[Version comparison data]

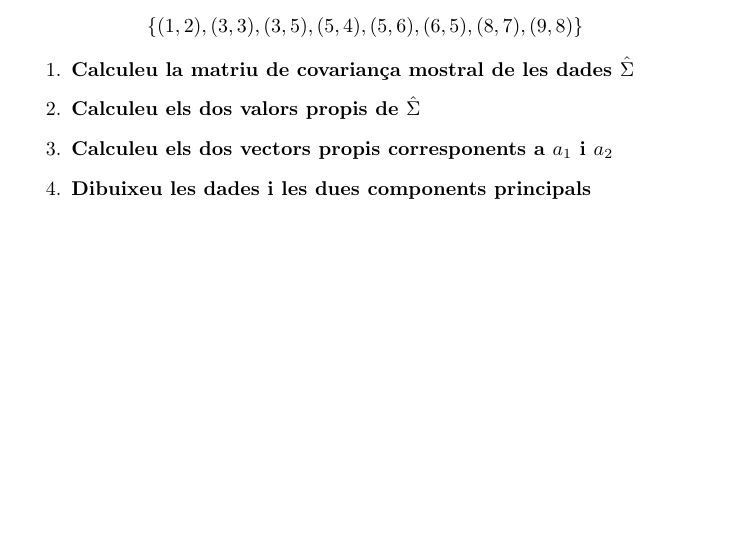
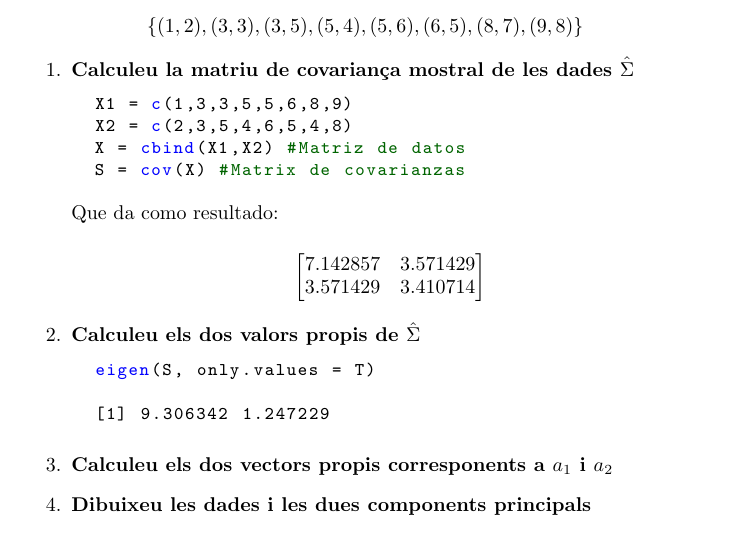
Before and after one commit to ribes96/Problemas-APA, a LaTeX document (Lista2/P2/resp.tex): part of the page, cut so that both start at the same text, the shorter picture padded with empty space. Compiled offline with pdfLaTeX.

Commit message:
Empezado el 2

```diff
--- a/Lista2/P2/resp.tex
+++ b/Lista2/P2/resp.tex
@@ -28,11 +41,28 @@ Considerem un problema amb N = 8 dades bidimensionals:
 
 \begin{enumerate}
   \item \textbf{Calculeu la matriu de covariança mostral de les dades $\hat{\Sigma}$}
+  \begin{lstlisting}[language=R]
+  X1 = c(1,3,3,5,5,6,8,9)
+  X2 = c(2,3,5,4,6,5,4,8)
+  X = cbind(X1,X2) #Matriz de datos
+  S = cov(X) #Matrix de covarianzas
+\end{lstlisting}
 
+Que da como resultado:
 
+\begin{equation*}
+\begin{bmatrix}
+  7.142857 & 3.571429 \\
+  3.571429 & 3.410714
+\end{bmatrix}
+\end{equation*}
 
   \item \textbf{Calculeu els dos valors propis de $\hat{\Sigma}$}
+  \begin{lstlisting}[language=R]
+  eigen(S, only.values = T)
 
+  [1] 9.306342 1.247229
+\end{lstlisting}
 
 
 
```
Also changed, not shown: Lista2/P2/resp.pdf, Lista2/P2/resp.tex (13 more changed lines), 1 other file.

### EXERCISE PROMPT
Every line with "begin" in it should be copied from the entries.

### WRITTEN SOLUTION
 \begin{enumerate}
+  \begin{lstlisting}[language=R]
+\begin{equation*}
+\begin{bmatrix}
+  \begin{lstlisting}[language=R]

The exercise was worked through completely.